Wednesday, April 12, 2006

Madeliene L'Engle

Several months ago I read A Wrinkle in Time by the above mentioned author and loved it. Therefore I was delighted to learn that there were three more books in that series and read them eagerly. I enjoyed them all particularly the third book, A Swiftly Tilting Planet, whose extremly intriguing mystery and interwoven plot had me completly enthralled.

It was with great excitment you may guess that a few weeks ago I discovered the first book of a different series of hers, Meet the Austins, at a library book sale. My hopes were not disappointed.
It was a wonderful story about a family, who reminded me very much of my family, and the struggles that occur when a spoiled orphaned girl comes to live with them. I read the second book, The Moon By Night, yesterday which was also quite good though I did not like it quite as much as the first. I will soon begin the third, The Young Unicorns, as soon as possible get on to the fourth, A Ring of Endless Light, which I hear is the best.

Wednesday, April 05, 2006

St. Edmund Campion By Harold C. Gardiner

St. Edmund Campion was on his way to being quite high in the Queen Elizabeth's favor when he decided to become a Catholic. He fled from England became a Jesuit and after several years returned to England. Before long he was arrested by the Queen's men, imprisoned, tortured and finally executed.

One thing I learned in this book was that William Shakespeare's father was a fallen away Catholic until he was brought back by a close friend of Fr. Campion. William Shakespeare, aside from being one of the most famous writers of all time was a catholic just like his father.

If All the Swords in England By Barbara Willard, Summary

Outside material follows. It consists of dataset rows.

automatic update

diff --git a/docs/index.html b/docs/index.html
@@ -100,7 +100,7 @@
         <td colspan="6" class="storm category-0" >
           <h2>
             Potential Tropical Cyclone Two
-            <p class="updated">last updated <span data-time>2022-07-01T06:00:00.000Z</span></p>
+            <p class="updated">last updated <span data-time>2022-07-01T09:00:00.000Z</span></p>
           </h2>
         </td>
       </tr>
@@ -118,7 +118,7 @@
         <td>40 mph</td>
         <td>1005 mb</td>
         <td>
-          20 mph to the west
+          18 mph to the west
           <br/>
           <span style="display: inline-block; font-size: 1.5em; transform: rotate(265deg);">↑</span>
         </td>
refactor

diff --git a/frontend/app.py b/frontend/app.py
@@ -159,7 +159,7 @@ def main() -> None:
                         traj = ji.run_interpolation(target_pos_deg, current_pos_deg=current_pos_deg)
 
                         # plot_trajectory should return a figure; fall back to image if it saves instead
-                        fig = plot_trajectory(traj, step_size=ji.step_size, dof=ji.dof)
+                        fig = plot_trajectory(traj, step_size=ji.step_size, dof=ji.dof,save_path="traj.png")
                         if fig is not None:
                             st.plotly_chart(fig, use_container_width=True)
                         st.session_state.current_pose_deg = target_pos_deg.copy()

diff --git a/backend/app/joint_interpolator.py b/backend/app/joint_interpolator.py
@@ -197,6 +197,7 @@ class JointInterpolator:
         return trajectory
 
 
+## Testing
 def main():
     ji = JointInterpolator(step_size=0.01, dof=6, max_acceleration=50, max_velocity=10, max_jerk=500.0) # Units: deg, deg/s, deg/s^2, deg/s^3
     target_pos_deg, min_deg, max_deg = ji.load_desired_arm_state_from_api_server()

When his twin Edmund found work in the kings court his twin Simon needed a place somewhere as well. He finds a place with the exiled archbishop, Thomas Beckett through a strange series of events. The brothers are caught up in the battle taking place between the steadfast Archibishop and the changeable King.